■ Problem
The answer must reproduce every record exactly, with all pictures omitted.

■ Dataset items

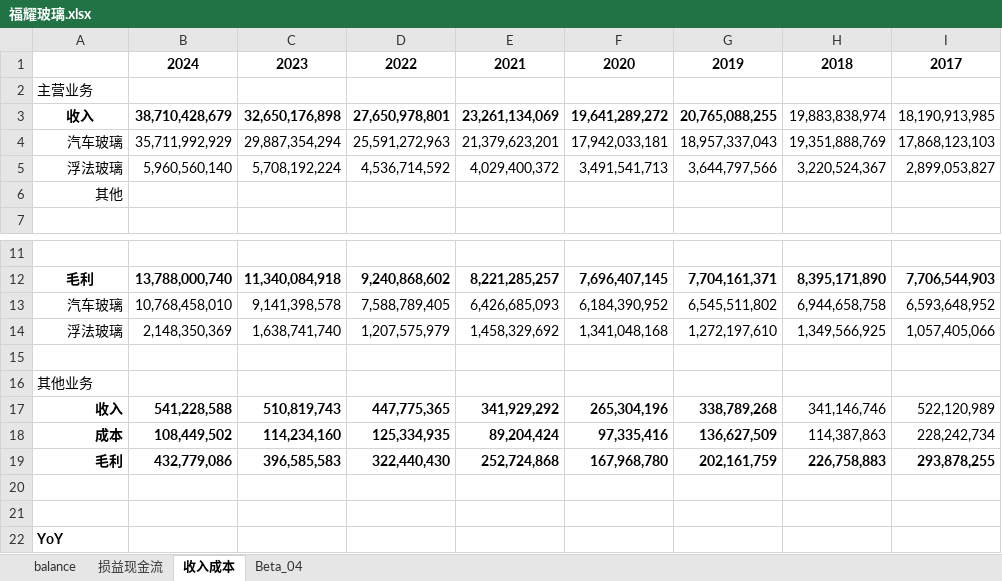
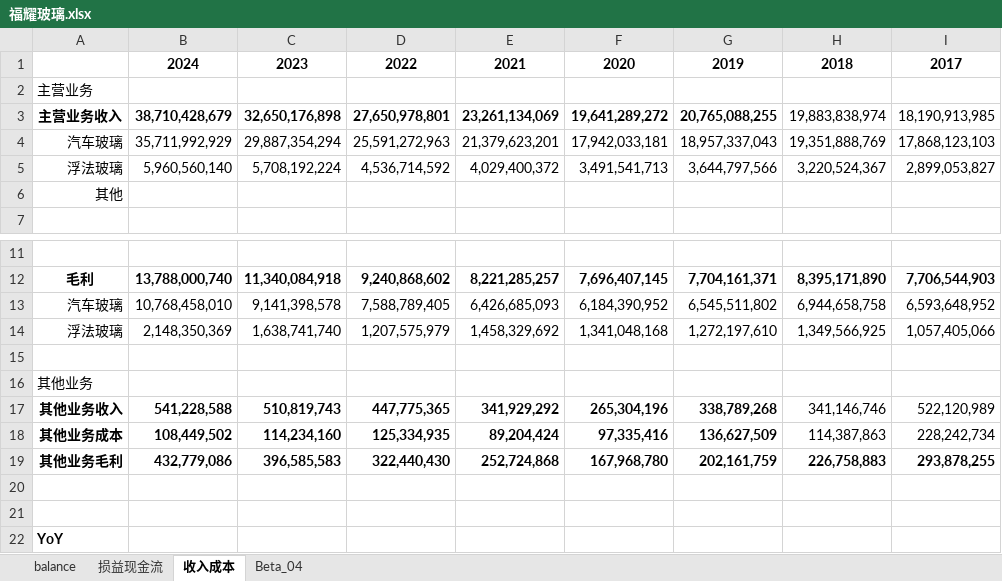
Before and after one commit to cuiqinsain-cloud/financial_analysis_agent_beta04, an Excel workbook: examples/福耀玻璃.xlsx, sheet 收入成本, drawn as a sheet; only a part is shown, gaps mark what is left out; values as stored, in another font and other column widths than the file's, no borders; the diff names each change by its address in the sheet, - before the commit and + after, or states it on an @@ line.

```diff
--- a/examples/福耀玻璃.xlsx (sheet 收入成本)
+++ b/examples/福耀玻璃.xlsx (sheet 收入成本)
-A3: 收入
+A3: 主营业务收入
-A17: 收入
+A17: 其他业务收入
-A18: 成本
+A18: 其他业务成本
-A19: 毛利
+A19: 其他业务毛利
```
Also changed, not shown: sheet balance, 5 other files.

■ Output
Before and after one commit to cuiqinsain-cloud/financial_analysis_agent_beta04, an Excel workbook: examples/福耀玻璃.xlsx, sheet 收入成本, drawn as a sheet; only a part is shown, gaps mark what is left out; values as stored, in another font and other column widths than the file's, no borders; the diff names each change by its address in the sheet, - before the commit and + after, or states it on an @@ line.

```diff
--- a/examples/福耀玻璃.xlsx (sheet 收入成本)
+++ b/examples/福耀玻璃.xlsx (sheet 收入成本)
-A3: 收入
+A3: 主营业务收入
-A17: 收入
+A17: 其他业务收入
-A18: 成本
+A18: 其他业务成本
-A19: 毛利
+A19: 其他业务毛利
```
Also changed, not shown: sheet balance, 5 other files.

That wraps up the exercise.